There is something compulsively watchable about Pixar’s movies; from Toy Story onwards, the photo-realistic depiction of imaginary worlds was a USP, and led to a fruitful alliance with Disney, who essentially provided the same function via hand-drawn and then computer-assisted animation for previous decades. But Pixar’s empire was build on more than just great visuals; from Toy Story 2 onwards, there was an inbuilt philosophical sophistication that made their brand appealing to adults too. Attempts to tamp this down (The Good Dinosaur) were not popular; with movies like Inside Out and Coco, Pixar began wrestling with the big questions of life and death, and developing the kind of existential angst first hinted at in Buzz Lightyear’s on-going understanding of just who he is.
After working on Monsters Inc, which also attracted adults with more than just mom-and-pop gags, Pete Docter has shot high again with Soul, an elaborate body-swap comedy that marries a unique, seductive visual palate with some thoughts that marry religion and science in a way that’s designed to avoid conflict with existing beliefs. Jamie Foxx plays Joe, a music teacher with designs on being a jazz pianist. After a successful audition, he falls down a man-hole cover and on a stairway to heaven, or at least some form of afterlife. Teamed up with another lost soul, 22, voiced by Tina Fey, the two head back to the real world, only to find themselves in the wrong bodies; he’s now inside a cat, while she’s inside the musician’s figure. Putting this error aside, the two start a long road back to finding their place in a universe where life and death isn’t a firm barrier.
Pixar have a remarkable track-record for maintaining high-standards, and Soul is straight out of their top drawer in terms of conception. As Joe dances down a busy street after his big break, a brief shot of a homeless man and a boarded up store ominously foreshadows the collapse of his world; while bright and colourful, this is a complex world where good and bad things co-exist. The body-swap element is fun, although similar to 2020’s Onwards, but Foxx and Fey have great fun with their performances, and there’s also a stand-out bit from Richard Ayoade as a soul counsellor in the Great Before, one stage short of the Great Beyond. The animation is also creative, with moments which recall Scottish/Canadian Norman McClaren and his own brand of animated jazz.

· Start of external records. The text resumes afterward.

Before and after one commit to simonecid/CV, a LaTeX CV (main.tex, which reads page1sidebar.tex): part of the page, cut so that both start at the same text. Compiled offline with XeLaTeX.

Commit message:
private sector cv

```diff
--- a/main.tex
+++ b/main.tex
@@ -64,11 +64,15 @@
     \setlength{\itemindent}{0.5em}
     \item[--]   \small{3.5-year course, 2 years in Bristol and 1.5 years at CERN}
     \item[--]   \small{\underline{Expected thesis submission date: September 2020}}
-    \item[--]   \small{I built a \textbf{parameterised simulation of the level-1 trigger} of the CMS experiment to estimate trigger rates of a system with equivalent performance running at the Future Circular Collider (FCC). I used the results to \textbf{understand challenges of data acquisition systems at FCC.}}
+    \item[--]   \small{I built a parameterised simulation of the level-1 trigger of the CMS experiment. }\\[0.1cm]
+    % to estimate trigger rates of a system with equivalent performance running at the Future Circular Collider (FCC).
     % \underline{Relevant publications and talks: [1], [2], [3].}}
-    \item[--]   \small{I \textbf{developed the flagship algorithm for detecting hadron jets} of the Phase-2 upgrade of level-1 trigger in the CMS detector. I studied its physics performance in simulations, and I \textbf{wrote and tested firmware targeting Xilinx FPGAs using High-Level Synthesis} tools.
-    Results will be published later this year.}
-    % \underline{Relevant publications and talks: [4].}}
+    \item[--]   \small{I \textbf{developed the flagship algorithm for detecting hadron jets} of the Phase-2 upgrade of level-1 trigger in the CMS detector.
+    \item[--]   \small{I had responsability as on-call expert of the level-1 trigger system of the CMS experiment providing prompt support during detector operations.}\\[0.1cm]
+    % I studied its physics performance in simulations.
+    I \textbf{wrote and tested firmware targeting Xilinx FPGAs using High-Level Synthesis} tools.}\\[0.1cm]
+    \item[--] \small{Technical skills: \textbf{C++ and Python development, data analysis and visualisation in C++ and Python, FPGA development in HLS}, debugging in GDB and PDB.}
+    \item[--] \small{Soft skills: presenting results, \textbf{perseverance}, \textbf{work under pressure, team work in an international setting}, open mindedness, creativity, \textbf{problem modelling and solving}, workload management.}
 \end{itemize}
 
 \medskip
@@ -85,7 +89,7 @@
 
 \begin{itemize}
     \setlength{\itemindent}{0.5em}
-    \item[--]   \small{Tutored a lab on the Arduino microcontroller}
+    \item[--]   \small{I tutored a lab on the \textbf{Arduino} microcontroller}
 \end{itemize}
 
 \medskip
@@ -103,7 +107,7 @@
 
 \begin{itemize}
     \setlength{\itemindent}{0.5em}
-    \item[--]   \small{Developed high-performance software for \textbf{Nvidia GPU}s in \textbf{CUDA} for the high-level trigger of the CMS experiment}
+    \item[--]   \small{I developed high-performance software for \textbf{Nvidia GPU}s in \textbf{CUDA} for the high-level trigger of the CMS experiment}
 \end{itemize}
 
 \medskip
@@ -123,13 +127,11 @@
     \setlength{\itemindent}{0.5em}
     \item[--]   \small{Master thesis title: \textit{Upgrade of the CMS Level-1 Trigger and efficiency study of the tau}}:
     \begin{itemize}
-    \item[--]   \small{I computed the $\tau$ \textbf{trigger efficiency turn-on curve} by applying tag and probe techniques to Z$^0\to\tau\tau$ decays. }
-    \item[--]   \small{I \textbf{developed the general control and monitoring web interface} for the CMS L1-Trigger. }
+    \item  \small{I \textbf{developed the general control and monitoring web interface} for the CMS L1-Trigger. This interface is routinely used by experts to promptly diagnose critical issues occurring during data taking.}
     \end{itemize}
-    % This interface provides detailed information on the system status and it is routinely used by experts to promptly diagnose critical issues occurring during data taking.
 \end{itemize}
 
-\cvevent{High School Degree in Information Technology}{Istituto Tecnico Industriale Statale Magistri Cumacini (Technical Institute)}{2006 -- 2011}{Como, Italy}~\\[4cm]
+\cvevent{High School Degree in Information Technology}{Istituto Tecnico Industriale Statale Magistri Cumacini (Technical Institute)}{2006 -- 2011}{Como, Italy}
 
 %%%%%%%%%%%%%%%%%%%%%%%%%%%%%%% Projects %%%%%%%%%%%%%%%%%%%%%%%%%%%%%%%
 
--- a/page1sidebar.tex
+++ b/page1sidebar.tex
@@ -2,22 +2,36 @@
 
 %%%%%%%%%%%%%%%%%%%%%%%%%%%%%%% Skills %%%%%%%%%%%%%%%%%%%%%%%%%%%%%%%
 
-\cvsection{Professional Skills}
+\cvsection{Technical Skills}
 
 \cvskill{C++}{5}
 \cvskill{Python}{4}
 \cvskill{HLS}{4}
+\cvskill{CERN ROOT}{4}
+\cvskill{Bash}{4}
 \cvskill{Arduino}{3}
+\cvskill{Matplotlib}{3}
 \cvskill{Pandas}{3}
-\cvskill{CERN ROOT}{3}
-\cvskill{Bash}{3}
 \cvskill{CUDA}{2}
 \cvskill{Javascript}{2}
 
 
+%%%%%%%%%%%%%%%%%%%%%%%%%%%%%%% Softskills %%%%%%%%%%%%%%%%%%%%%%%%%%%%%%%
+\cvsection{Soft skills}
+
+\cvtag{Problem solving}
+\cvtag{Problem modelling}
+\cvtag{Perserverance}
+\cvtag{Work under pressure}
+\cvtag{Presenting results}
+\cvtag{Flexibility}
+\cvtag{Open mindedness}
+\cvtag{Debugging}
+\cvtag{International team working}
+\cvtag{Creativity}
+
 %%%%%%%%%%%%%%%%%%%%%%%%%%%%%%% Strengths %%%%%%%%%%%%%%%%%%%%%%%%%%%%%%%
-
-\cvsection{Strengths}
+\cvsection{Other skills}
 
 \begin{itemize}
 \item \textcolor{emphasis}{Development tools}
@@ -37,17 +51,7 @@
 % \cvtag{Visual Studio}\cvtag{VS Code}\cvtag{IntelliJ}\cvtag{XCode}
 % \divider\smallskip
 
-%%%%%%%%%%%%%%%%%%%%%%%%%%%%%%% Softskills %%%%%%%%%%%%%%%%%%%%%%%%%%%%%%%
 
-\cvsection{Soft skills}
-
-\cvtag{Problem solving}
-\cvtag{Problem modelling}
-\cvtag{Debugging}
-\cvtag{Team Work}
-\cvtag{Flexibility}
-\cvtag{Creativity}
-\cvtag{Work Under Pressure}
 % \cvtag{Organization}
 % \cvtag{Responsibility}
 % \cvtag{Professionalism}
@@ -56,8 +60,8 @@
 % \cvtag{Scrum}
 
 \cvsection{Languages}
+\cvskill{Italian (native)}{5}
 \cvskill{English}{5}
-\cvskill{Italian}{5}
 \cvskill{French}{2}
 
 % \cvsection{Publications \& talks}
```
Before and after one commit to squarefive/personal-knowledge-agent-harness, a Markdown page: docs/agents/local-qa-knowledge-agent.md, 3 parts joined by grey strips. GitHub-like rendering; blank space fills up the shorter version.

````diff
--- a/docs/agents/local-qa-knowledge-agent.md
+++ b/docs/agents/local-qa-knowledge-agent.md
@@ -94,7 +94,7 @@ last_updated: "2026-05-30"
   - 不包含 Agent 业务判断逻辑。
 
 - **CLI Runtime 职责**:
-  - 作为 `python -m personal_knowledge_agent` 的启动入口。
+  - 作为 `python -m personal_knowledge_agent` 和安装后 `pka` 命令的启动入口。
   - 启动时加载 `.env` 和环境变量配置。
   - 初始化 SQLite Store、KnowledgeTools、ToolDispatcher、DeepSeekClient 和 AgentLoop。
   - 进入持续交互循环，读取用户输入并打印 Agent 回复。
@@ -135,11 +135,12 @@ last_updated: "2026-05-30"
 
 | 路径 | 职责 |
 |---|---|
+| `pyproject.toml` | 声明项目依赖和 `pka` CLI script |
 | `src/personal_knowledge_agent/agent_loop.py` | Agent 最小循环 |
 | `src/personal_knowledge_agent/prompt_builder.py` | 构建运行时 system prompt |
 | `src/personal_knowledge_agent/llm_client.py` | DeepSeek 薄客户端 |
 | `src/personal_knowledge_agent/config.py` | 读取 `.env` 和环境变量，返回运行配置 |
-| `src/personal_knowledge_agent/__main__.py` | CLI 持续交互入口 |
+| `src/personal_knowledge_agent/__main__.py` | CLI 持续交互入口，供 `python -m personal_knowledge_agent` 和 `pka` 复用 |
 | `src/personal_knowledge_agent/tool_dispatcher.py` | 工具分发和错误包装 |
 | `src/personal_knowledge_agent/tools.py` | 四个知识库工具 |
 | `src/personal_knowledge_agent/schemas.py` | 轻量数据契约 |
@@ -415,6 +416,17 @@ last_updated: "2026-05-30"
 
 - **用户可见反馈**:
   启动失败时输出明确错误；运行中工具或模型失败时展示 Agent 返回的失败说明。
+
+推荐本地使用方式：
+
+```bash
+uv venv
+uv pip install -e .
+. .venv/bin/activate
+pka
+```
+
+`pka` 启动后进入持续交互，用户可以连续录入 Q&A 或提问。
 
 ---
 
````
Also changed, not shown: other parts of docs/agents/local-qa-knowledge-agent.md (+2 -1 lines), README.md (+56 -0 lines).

There’s a positive message here, about how understanding death may be the first stage in enjoying life, and it’s fun seeing how Joe and 22 gain from each other’s different experiences of life. Like Onwards, this may not have the immediate iconic appeal of Pixar’s most-loved projects, but it would be hard to argue against Soul being one of 2020’s most comforting, pleasurable films. Not just for kids, this is a smart, slick, thoughtful movie that should introduce kids of all ages to jazz, philosophy and comedy alike.
Thanks to Disney for access to this movie. UK link below.